Tuesday, December 15, 2009


Feliz Zombie-dad, Feliz Zombie-dad, Feliz Zombie-dad,
Prospero muerte y cerebros.
I wanna wish you were buried this Christmas
I wanna wish you were buried this Christmas
I wanna wish you were buried this Christmas
At the bottom of a well.


Karate Kid-inspired impalements; the cross-continental appeal of The A-Team; baby’s first extortion plot; a Tab, Omega Men, Simon, and V cameo; the Latina Shelly Duvall doing her best Jack Torrance; and Richard Donner’s Non-Union Spanish Equivalent.

More details here.


Somewhere in Spain, mid-80s, Christmastime. A group of horror-movie obsessed kids find a prone body in a Santa suit lying in an abandoned well in the forest. The body turns out to be a woman with a severely injured leg who slowly regains consciousness. The kids half-heartedly attempt to rescue the woman, half-heartedly contact the police, and half-heartedly feel any kind of sympathy for her, well except for whole-hearted Moni, the only girl in this motley bratty crew who actually feels some compassion.

Los Goonies.

The naughty little shits include Koldo who has a soft spot for Moni, Ralph Macchio-obsessed Tito, and cruel ruffians Peti and Eugenio. They soon discover that the woman actually a criminal on the run from the police using the Santa garb as disguise after robbing a bank.

Mrs. Claus on the Verge of A Nervous Breakdown

After dousing her with Fanta and feeding her terrible Spanish cookies, the kids hatch a plot to exploit the situation and force the woman, who’s named Rebeca (Maru Valdivielso), into coughing up the loot she stole in exchange for her freedom. So they berate her. And starve her. And generally act like little dicks. Moni is the only one uncomfortable with the situation and tries to make things comfortable for Rebeca despite the other kids’ cruel taunts. Days pass, Christmas comes and goes, and the near-death Rebeca finally cracks and gives up the money which she used to stuff her Santa suit, but the kids take a long time to decide whether or not to release her. When the kids return to the well, it’s empty.

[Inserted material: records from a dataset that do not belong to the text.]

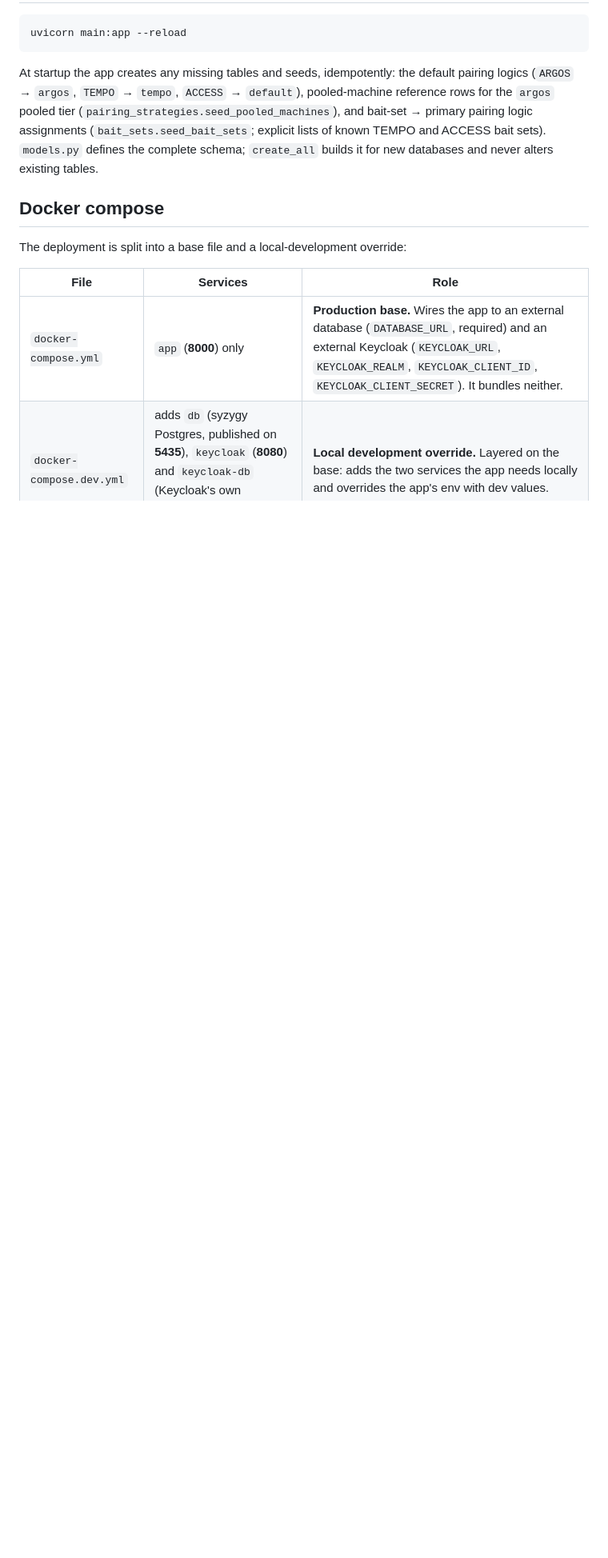
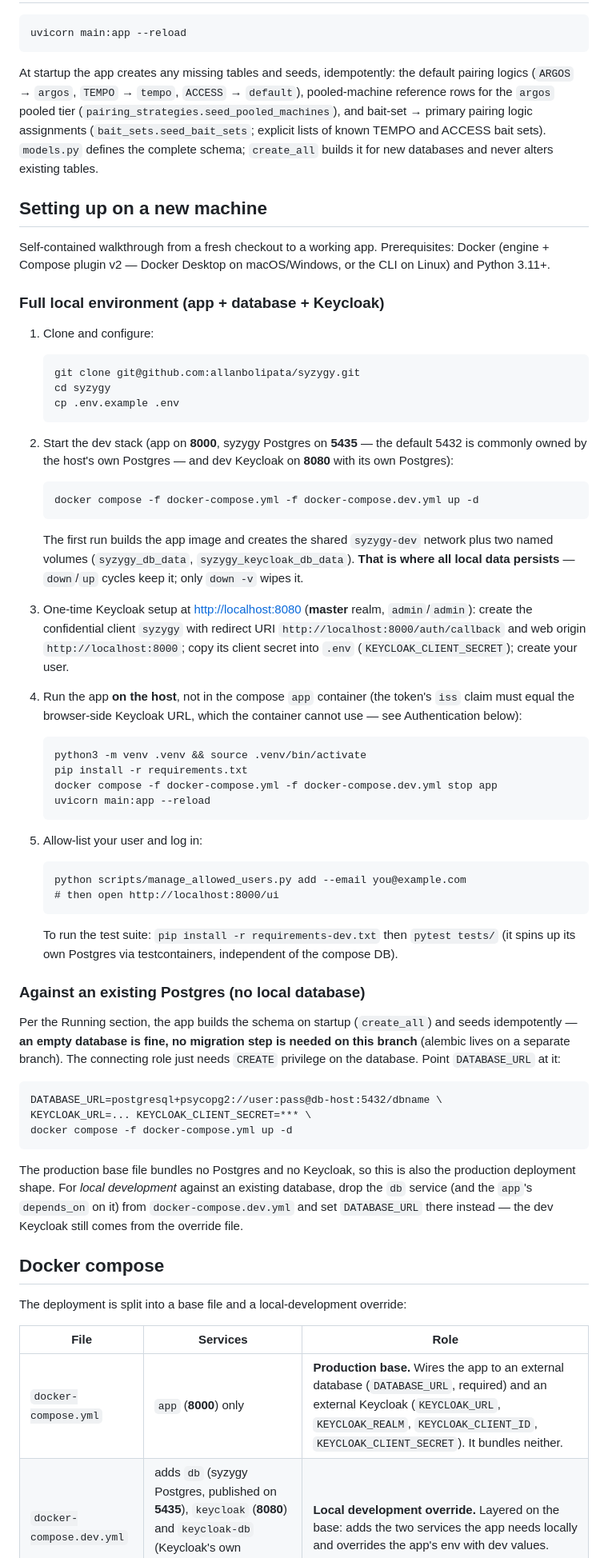
Before and after one commit to allanbolipata/syzygy, a Markdown page: README.md, the part around the change. Shown at 80% size. Rendered like a GitHub page; blank space fills up the shorter version.

Commit message:
README: add 'Setting up on a new machine' walkthrough
- Full local dev bootstrap: clone, cp .env.example, dev stack up,
  one-time Keycloak client/user, host uvicorn, allow-list, login
- Existing-postgres flow: DATABASE_URL to any DB (empty is fine -
  create_all + idempotent seeding at startup, no alembic on this
  branch); prod base file is the deployment shape

```diff
--- a/README.md
+++ b/README.md
@@ -40,6 +40,74 @@ primary pairing logic assignments (`bait_sets.seed_bait_sets`; explicit
 lists of known TEMPO and ACCESS bait sets). `models.py` defines the
 complete schema; `create_all` builds it for new databases and never
 alters existing tables.
+
+## Setting up on a new machine
+
+Self-contained walkthrough from a fresh checkout to a working app.
+Prerequisites: Docker (engine + Compose plugin v2 — Docker Desktop on
+macOS/Windows, or the CLI on Linux) and Python 3.11+.
+
+### Full local environment (app + database + Keycloak)
+
+1. Clone and configure:
+
+       git clone git@github.com:allanbolipata/syzygy.git
+       cd syzygy
+       cp .env.example .env
+
+2. Start the dev stack (app on **8000**, syzygy Postgres on
+   **5435** — the default 5432 is commonly owned by the host's own
+   Postgres — and dev Keycloak on **8080** with its own Postgres):
+
+       docker compose -f docker-compose.yml -f docker-compose.dev.yml up -d
+
+   The first run builds the app image and creates the shared
+   `syzygy-dev` network plus two named volumes (`syzygy_db_data`,
+   `syzygy_keycloak_db_data`). **That is where all local data
+   persists** — `down`/`up` cycles keep it; only `down -v` wipes it.
+
+3. One-time Keycloak setup at <http://localhost:8080> (**master**
+   realm, `admin`/`admin`): create the confidential client `syzygy`
+   with redirect URI `http://localhost:8000/auth/callback` and web
+   origin `http://localhost:8000`; copy its client secret into
+   `.env` (`KEYCLOAK_CLIENT_SECRET`); create your user.
+
+4. Run the app **on the host**, not in the compose `app` container
+   (the token's `iss` claim must equal the browser-side Keycloak
+   URL, which the container cannot use — see Authentication below):
+
+       python3 -m venv .venv && source .venv/bin/activate
+       pip install -r requirements.txt
+       docker compose -f docker-compose.yml -f docker-compose.dev.yml stop app
+       uvicorn main:app --reload
+
+5. Allow-list your user and log in:
+
+       python scripts/manage_allowed_users.py add --email you@example.com
+       # then open http://localhost:8000/ui
+
+   To run the test suite: `pip install -r requirements-dev.txt` then
+   `pytest tests/` (it spins up its own Postgres via testcontainers,
+   independent of the compose DB).
+
+### Against an existing Postgres (no local database)
+
+Per the Running section, the app builds the schema on startup
+(`create_all`) and seeds idempotently — **an empty database is fine,
+no migration step is needed on this branch** (alembic lives on a
+separate branch). The connecting role just needs `CREATE` privilege
+on the database. Point `DATABASE_URL` at it:
+
+    DATABASE_URL=postgresql+psycopg2://user:pass@db-host:5432/dbname \
+    KEYCLOAK_URL=... KEYCLOAK_CLIENT_SECRET=*** \
+    docker compose -f docker-compose.yml up -d
+
+The production base file bundles no Postgres and no Keycloak, so this
+is also the production deployment shape. For *local development*
+against an existing database, drop the `db` service (and the `app`'s
+`depends_on` on it) from `docker-compose.dev.yml` and set
+`DATABASE_URL` there instead — the dev Keycloak still comes from the
+override file.
 
 ## Docker compose
 
```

Presents aren't the only things getting opened this X-mas.

A decimated Rebeca has risen from the well with a renewed bloodlust and chases the kids around a miniature amusement park that plays terrible Euro-disco where these little greedy Spaniards are about to learn the true meaning of an X-mas stalking.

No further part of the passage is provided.